The letters between Kim and In are also read by the modern day labor protesters in a video art piece titled “Okbaraji” installed in another room. It is a work by the artist group Listen To The City.
Kim’s letters show not only his integrity as an activist but also his poetic sensibilities. One letter reads, “The noises of rats [under the prison cell floor] was a salvation to me. My reason hesitated [to accept it as a salvation]... But reason was weak at the very moment when I was driven out of the world of common sense. It is not reason but only eyes and the voice of love that can ignite the embers of life in my heart.”
Okbaraji is the act of supplying a prisoner with food and clothes from outside the prison, mainly by the prisoner’s family. “This exhibition is not only about Kim or activists,” explained art historian Carey Park, who curated the exhibition.
“It is also about what the people did, like doing okbaraji for activists or supplying ‘a warm supper table’ for all that needed it. The title is also related to the ‘warm-hearted market economy’ that Kim looked after.”
The participants of the exhibit include artists such as Yangachi and Lim Ok-sang, a poet and a civic group.
BY MOON SO-YOUNG [firstname.lastname@example.org]
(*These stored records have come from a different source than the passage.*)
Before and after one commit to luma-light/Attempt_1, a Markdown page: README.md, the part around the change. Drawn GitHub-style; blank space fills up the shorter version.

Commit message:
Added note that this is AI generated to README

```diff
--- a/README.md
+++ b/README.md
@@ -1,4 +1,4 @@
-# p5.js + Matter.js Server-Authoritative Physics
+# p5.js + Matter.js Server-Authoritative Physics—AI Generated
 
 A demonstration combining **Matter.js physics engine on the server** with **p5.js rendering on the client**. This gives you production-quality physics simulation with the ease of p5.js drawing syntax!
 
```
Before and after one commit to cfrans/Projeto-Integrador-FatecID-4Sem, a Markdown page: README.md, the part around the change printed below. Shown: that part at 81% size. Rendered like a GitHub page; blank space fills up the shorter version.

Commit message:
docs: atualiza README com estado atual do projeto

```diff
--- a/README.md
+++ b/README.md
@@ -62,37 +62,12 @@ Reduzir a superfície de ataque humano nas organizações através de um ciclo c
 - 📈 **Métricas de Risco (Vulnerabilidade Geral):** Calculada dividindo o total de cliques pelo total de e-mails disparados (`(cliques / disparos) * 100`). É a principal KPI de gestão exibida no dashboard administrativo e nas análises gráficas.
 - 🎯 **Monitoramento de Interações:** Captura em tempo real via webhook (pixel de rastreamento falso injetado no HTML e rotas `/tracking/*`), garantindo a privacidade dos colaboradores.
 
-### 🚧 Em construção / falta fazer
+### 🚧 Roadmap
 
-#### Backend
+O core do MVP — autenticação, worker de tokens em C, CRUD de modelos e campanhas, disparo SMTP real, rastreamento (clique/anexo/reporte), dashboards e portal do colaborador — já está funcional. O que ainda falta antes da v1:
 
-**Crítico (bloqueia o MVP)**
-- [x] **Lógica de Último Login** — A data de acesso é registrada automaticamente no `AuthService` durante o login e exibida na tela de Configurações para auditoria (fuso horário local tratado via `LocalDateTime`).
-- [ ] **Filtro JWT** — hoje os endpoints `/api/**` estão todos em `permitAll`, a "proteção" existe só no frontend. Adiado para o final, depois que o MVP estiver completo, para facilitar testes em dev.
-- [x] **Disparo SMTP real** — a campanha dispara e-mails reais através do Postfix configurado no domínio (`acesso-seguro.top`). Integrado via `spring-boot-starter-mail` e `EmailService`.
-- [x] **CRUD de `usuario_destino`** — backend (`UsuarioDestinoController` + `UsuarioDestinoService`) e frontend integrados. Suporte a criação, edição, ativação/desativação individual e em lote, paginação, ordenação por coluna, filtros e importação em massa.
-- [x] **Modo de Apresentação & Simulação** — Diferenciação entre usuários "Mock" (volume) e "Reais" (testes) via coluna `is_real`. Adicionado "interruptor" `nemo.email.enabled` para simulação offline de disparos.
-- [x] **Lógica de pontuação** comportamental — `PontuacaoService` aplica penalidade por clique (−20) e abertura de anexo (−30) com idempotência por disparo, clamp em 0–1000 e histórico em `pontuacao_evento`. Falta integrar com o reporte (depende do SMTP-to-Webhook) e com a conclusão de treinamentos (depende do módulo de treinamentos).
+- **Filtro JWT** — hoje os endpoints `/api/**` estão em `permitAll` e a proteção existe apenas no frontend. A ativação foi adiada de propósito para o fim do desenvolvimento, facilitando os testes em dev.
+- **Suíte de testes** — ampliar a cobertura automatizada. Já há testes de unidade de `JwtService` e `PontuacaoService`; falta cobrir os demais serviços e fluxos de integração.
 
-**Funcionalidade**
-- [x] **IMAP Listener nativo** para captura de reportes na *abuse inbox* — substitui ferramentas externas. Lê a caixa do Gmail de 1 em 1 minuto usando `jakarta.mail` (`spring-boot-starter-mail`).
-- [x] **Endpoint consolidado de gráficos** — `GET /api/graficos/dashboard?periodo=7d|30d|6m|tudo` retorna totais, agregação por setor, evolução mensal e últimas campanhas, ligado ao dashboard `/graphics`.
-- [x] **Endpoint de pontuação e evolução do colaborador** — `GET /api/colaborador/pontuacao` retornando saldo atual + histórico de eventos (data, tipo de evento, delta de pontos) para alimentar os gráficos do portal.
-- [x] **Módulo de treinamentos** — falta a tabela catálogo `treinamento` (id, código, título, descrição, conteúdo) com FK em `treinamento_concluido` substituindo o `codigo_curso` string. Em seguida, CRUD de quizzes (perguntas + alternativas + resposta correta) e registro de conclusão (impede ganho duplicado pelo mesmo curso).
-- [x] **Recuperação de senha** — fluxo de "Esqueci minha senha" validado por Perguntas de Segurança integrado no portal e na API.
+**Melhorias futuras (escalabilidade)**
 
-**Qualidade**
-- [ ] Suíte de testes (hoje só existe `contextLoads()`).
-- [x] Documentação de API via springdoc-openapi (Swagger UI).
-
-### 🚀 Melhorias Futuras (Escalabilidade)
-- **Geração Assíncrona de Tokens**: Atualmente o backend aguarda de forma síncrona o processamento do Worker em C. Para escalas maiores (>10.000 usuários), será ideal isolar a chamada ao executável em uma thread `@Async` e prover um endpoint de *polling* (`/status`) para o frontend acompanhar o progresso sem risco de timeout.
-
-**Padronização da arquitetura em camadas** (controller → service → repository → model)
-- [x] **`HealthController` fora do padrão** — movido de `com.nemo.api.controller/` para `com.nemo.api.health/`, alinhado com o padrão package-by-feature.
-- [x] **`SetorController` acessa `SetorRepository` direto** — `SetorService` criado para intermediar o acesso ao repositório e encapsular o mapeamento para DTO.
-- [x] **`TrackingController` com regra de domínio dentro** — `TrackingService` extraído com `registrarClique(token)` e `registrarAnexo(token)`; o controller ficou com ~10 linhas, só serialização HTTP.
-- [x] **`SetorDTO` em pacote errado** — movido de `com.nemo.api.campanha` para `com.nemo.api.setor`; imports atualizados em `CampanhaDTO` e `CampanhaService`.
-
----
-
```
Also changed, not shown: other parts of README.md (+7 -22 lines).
The exhibition runs through Friday. Admission is free. For details, visit www.boan1942.com or call (02) 720-8409.